Dedication ceremony honors new command college locale, inducts explorers to Hall of Fame
It all started with a mangled, rusted pipe pulled from the wall of Bell Hall at Fort Leavenworth.
In the pocket of U.S. Senator Pat Roberts, R-Kan., the pipe traveled to Washington D.C. to illustrate the need for a new state-of-the-art building to educate the soldiers of the country's future.
After six years, Roberts' dream has come true as the new Lewis and Clark Center, which will house the United States Army Command and General Staff College, was dedicated in a ceremony Monday at Fort Leavenworth.
"This building we are dedicating today : is for the men and women who continue to defend our country as we struggle through a conflict of immense proportions," Roberts said.
The command college was moved from its old location of Bell Hall into the Lewis and Clark Center, a $149 million facility that contains "cutting edge" technology in every classroom.
The rusted pipe that started the endeavor now sits in Roberts' office in Washington D.C. as a reminder of what he said is one of the highlights of his public career.
Roberts said a center was needed that represented the work and dedication of the Army's leaders who started within the walls of the command college and went on to defend the country.
"You're seeing a doctrine of an ever-changing Army facing ever-changing challenges to protect our national security," Roberts said. "Whatever challenge we face in regards to national security:this center will basically be the epic center of a doctrine that will keep our country safe."
In addition to the building's dedication, Capts. Meriwether Lewis and William Clark, the namesakes of the building, were inducted into the command college's Hall of Fame.
During the induction ceremony, Fort Leavenworth Commander Lt. Gen. William B. Caldwell IV spoke of the two explorers and their feat of mapping out the Louisiana Purchase that he said is often taken for granted.
"What they achieved changed the landscape of our nation forever and set us on a course for greatest," he said.
The parallel that can found between what Lewis and Clark faced over 200 years ago and what the country faces now is significant Caldwell said.

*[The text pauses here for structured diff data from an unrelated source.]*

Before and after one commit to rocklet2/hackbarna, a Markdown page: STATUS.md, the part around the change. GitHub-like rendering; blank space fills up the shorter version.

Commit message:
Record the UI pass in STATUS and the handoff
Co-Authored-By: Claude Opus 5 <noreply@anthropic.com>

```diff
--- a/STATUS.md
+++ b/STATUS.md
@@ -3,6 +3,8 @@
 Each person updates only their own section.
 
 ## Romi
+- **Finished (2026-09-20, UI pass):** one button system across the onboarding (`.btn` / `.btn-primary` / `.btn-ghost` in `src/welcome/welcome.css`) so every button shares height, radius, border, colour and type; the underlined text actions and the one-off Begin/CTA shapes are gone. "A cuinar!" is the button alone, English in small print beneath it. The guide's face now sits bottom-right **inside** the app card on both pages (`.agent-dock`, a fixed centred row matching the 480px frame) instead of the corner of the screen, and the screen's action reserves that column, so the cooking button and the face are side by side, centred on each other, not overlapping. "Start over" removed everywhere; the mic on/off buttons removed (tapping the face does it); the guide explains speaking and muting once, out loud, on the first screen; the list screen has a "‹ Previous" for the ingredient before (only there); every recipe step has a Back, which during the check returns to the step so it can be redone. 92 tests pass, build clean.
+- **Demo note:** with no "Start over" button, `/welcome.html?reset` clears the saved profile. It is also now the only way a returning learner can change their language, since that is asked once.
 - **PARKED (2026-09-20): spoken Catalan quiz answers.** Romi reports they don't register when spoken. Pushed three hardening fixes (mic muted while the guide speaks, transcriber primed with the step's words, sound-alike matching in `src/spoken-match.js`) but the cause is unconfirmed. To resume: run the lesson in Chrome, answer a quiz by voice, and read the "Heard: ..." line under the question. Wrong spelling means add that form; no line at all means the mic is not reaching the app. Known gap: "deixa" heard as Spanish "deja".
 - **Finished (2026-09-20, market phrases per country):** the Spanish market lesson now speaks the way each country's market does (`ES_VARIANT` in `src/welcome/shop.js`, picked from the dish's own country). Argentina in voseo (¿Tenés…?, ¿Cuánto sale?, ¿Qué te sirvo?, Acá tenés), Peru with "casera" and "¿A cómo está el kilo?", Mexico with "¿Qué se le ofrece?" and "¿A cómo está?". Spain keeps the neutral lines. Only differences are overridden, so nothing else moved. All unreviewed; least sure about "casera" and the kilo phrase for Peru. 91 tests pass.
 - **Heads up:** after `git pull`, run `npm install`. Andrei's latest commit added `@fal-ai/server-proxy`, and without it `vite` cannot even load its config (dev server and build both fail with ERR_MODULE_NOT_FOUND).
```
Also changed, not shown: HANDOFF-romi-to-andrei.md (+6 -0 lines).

Like Lewis and Clark, the nation is on the edge of a new frontier and with the new facility Caldwell said the Army would be better prepared to meet those challenges.
For Stephanie Raimer of Hannibal, Mo., hearing these words spoken about her relative has never made her feel more proud. As the eighth cousin of Lewis on the Meriwether side, Raimer attended the ceremony along with about 23 other descendants if Lewis and Clark.
She said talking about the two explorers' accomplishments and the hardships they faced was inspiring.
When she received an invitation to the ceremony a month ago, she was surprised but honored to be invited to celebrate the dedication of a building she said would benefit so many for years to come.
Laura Lewis Streich of Madison, Wis., was another relative of Lewis in attendance. Streich, the first cousin, four times removed from Lewis, said she felt blessed to be able to attend such an event. She said her and the other family members were treated so well, which made the occasion even more special.